▸ What you are asked to do
What you return should be the entries, unchanged, without their pictures.

Start of Block

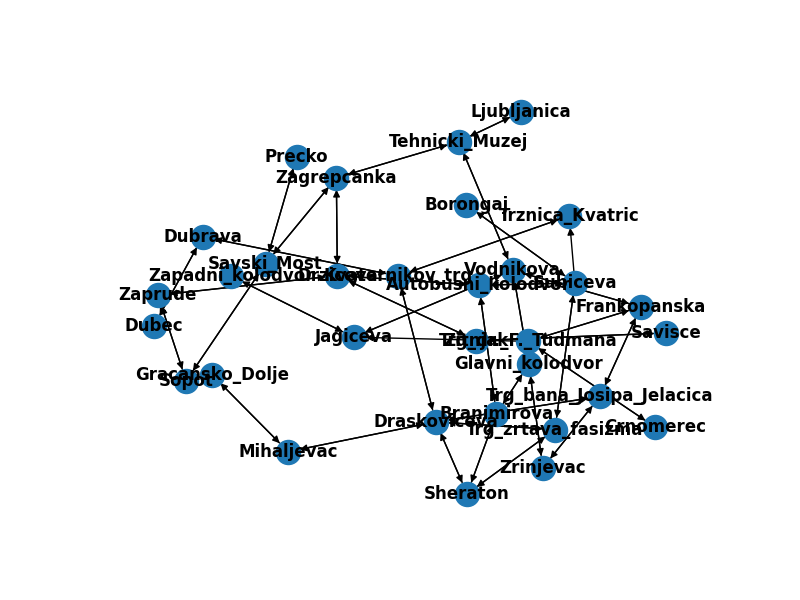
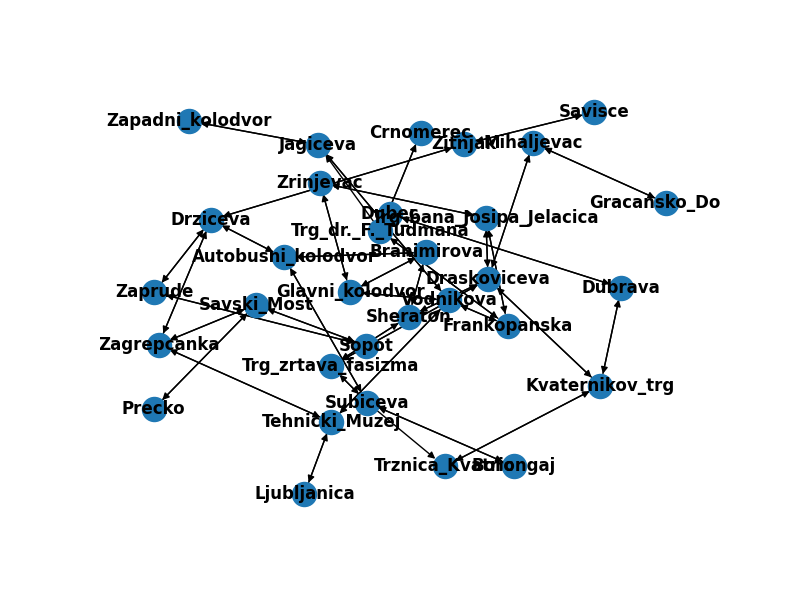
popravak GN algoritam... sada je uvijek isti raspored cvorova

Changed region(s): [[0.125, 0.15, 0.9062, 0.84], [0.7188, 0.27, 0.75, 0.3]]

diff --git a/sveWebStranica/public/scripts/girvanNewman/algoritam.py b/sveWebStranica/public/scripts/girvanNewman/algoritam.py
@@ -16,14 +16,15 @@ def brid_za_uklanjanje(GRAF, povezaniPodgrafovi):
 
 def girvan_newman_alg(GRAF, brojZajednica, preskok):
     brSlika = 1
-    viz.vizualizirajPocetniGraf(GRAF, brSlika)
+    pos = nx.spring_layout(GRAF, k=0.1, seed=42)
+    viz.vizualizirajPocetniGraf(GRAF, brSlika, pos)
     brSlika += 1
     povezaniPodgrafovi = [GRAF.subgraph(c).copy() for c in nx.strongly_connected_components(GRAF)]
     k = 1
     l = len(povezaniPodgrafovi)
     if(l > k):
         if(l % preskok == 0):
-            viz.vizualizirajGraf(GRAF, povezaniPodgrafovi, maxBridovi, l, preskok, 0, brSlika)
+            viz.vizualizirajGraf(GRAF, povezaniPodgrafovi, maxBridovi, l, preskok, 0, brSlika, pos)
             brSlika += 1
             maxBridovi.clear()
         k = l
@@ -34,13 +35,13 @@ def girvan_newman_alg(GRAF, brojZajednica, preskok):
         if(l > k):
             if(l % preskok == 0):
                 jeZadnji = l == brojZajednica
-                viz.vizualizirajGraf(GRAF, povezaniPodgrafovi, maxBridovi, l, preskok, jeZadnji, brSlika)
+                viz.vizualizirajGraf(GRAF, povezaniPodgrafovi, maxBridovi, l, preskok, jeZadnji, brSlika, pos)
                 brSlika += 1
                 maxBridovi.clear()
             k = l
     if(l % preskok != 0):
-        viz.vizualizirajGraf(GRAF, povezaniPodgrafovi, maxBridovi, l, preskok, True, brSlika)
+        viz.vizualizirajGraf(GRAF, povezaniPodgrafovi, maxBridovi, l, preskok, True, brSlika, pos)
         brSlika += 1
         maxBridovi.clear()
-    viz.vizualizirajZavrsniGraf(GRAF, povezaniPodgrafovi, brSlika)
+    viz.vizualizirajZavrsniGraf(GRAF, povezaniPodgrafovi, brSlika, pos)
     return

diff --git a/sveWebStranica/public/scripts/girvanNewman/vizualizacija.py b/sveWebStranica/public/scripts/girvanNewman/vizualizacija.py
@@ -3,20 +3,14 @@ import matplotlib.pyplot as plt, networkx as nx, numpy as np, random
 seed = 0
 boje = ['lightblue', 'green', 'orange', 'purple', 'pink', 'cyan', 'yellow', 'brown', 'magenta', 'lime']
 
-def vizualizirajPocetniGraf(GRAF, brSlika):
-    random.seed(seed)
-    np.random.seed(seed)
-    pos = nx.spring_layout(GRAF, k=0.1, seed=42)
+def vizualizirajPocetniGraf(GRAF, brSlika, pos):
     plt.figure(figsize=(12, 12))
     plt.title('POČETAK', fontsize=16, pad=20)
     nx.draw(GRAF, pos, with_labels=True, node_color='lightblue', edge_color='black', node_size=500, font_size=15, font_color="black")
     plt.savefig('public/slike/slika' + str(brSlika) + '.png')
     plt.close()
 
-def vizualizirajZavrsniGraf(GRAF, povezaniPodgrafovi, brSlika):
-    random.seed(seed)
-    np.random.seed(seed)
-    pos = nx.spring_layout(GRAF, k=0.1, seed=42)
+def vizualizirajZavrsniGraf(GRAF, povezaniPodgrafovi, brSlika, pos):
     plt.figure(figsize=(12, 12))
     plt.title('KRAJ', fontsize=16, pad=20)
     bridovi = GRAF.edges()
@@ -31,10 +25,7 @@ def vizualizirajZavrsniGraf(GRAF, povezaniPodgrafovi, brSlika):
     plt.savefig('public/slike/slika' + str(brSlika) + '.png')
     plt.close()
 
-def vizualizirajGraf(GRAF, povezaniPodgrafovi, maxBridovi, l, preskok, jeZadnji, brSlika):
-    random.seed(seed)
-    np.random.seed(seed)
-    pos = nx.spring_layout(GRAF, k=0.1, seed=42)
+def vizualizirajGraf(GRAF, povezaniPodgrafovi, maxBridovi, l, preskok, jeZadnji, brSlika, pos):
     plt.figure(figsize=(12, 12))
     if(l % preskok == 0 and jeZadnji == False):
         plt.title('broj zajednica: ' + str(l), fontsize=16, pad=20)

End of Block

▸ Answer to this problem
popravak GN algoritam... sada je uvijek isti raspored cvorova

Changed region(s): [[0.125, 0.15, 0.9062, 0.84], [0.7188, 0.27, 0.75, 0.3]]

diff --git a/sveWebStranica/public/scripts/girvanNewman/algoritam.py b/sveWebStranica/public/scripts/girvanNewman/algoritam.py
@@ -16,14 +16,15 @@ def brid_za_uklanjanje(GRAF, povezaniPodgrafovi):
 
 def girvan_newman_alg(GRAF, brojZajednica, preskok):
     brSlika = 1
-    viz.vizualizirajPocetniGraf(GRAF, brSlika)
+    pos = nx.spring_layout(GRAF, k=0.1, seed=42)
+    viz.vizualizirajPocetniGraf(GRAF, brSlika, pos)
     brSlika += 1
     povezaniPodgrafovi = [GRAF.subgraph(c).copy() for c in nx.strongly_connected_components(GRAF)]
     k = 1
     l = len(povezaniPodgrafovi)
     if(l > k):
         if(l % preskok == 0):
-            viz.vizualizirajGraf(GRAF, povezaniPodgrafovi, maxBridovi, l, preskok, 0, brSlika)
+            viz.vizualizirajGraf(GRAF, povezaniPodgrafovi, maxBridovi, l, preskok, 0, brSlika, pos)
             brSlika += 1
             maxBridovi.clear()
         k = l
@@ -34,13 +35,13 @@ def girvan_newman_alg(GRAF, brojZajednica, preskok):
         if(l > k):
             if(l % preskok == 0):
                 jeZadnji = l == brojZajednica
-                viz.vizualizirajGraf(GRAF, povezaniPodgrafovi, maxBridovi, l, preskok, jeZadnji, brSlika)
+                viz.vizualizirajGraf(GRAF, povezaniPodgrafovi, maxBridovi, l, preskok, jeZadnji, brSlika, pos)
                 brSlika += 1
                 maxBridovi.clear()
             k = l
     if(l % preskok != 0):
-        viz.vizualizirajGraf(GRAF, povezaniPodgrafovi, maxBridovi, l, preskok, True, brSlika)
+        viz.vizualizirajGraf(GRAF, povezaniPodgrafovi, maxBridovi, l, preskok, True, brSlika, pos)
         brSlika += 1
         maxBridovi.clear()
-    viz.vizualizirajZavrsniGraf(GRAF, povezaniPodgrafovi, brSlika)
+    viz.vizualizirajZavrsniGraf(GRAF, povezaniPodgrafovi, brSlika, pos)
     return

diff --git a/sveWebStranica/public/scripts/girvanNewman/vizualizacija.py b/sveWebStranica/public/scripts/girvanNewman/vizualizacija.py
@@ -3,20 +3,14 @@ import matplotlib.pyplot as plt, networkx as nx, numpy as np, random
 seed = 0
 boje = ['lightblue', 'green', 'orange', 'purple', 'pink', 'cyan', 'yellow', 'brown', 'magenta', 'lime']
 
-def vizualizirajPocetniGraf(GRAF, brSlika):
-    random.seed(seed)
-    np.random.seed(seed)
-    pos = nx.spring_layout(GRAF, k=0.1, seed=42)
+def vizualizirajPocetniGraf(GRAF, brSlika, pos):
     plt.figure(figsize=(12, 12))
     plt.title('POČETAK', fontsize=16, pad=20)
     nx.draw(GRAF, pos, with_labels=True, node_color='lightblue', edge_color='black', node_size=500, font_size=15, font_color="black")
     plt.savefig('public/slike/slika' + str(brSlika) + '.png')
     plt.close()
 
-def vizualizirajZavrsniGraf(GRAF, povezaniPodgrafovi, brSlika):
-    random.seed(seed)
-    np.random.seed(seed)
-    pos = nx.spring_layout(GRAF, k=0.1, seed=42)
+def vizualizirajZavrsniGraf(GRAF, povezaniPodgrafovi, brSlika, pos):
     plt.figure(figsize=(12, 12))
     plt.title('KRAJ', fontsize=16, pad=20)
     bridovi = GRAF.edges()
@@ -31,10 +25,7 @@ def vizualizirajZavrsniGraf(GRAF, povezaniPodgrafovi, brSlika):
     plt.savefig('public/slike/slika' + str(brSlika) + '.png')
     plt.close()
 
-def vizualizirajGraf(GRAF, povezaniPodgrafovi, maxBridovi, l, preskok, jeZadnji, brSlika):
-    random.seed(seed)
-    np.random.seed(seed)
-    pos = nx.spring_layout(GRAF, k=0.1, seed=42)
+def vizualizirajGraf(GRAF, povezaniPodgrafovi, maxBridovi, l, preskok, jeZadnji, brSlika, pos):
     plt.figure(figsize=(12, 12))
     if(l % preskok == 0 and jeZadnji == False):
         plt.title('broj zajednica: ' + str(l), fontsize=16, pad=20)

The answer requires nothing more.